TASK DESCRIPTION: All the lines below need to be output exactly, apart from any images.

SUPPLIED DATA:
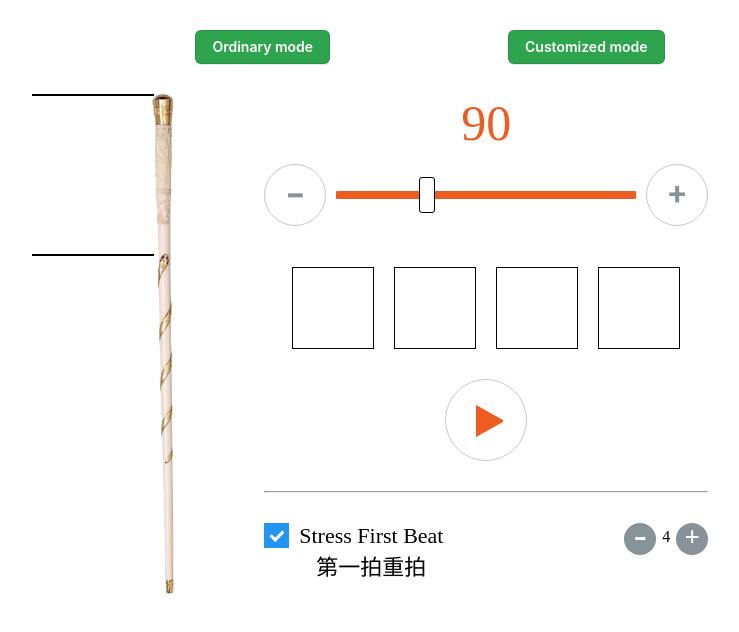
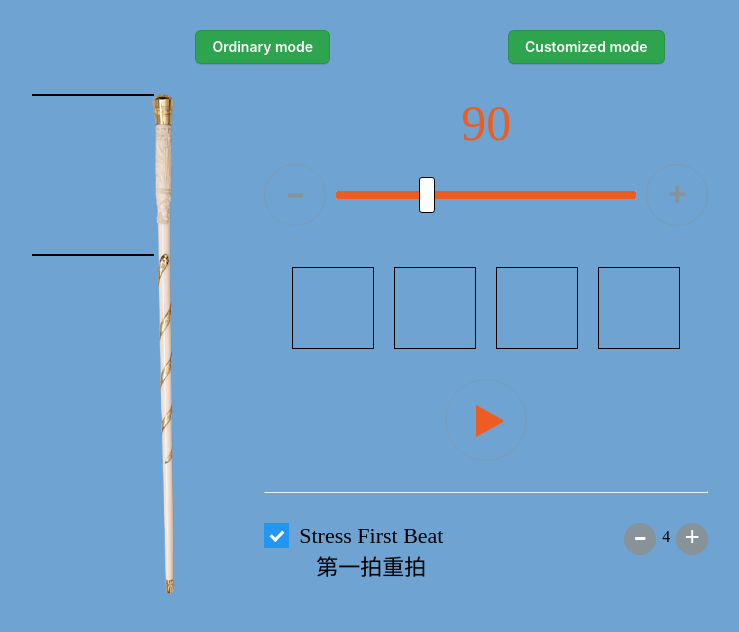
Before and after one commit to RyanCrystal/ryansky, a React app: page / in a window 1280 px wide. Shown: the top 632 px of the page, without its empty margins (210-949 px from the left). Built offline with nearby package versions, Linux system fonts and the light colour scheme.

Commit message:
first version to be finish

```diff
--- a/src/App.css
+++ b/src/App.css
@@ -90,3 +90,6 @@
 .button-1:focus {
   background-color: #f082ac;
 }
+body {
+  background-color: #6fa3d1;
+}
```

PROBLEM SOLUTION:
Before and after one commit to RyanCrystal/ryansky, a React app: page / in a window 1280 px wide. Shown: the top 632 px of the page, without its empty margins (210-949 px from the left). Built offline with nearby package versions, Linux system fonts and the light colour scheme.

Commit message:
first version to be finish

```diff
--- a/src/App.css
+++ b/src/App.css
@@ -90,3 +90,6 @@
 .button-1:focus {
   background-color: #f082ac;
 }
+body {
+  background-color: #6fa3d1;
+}
```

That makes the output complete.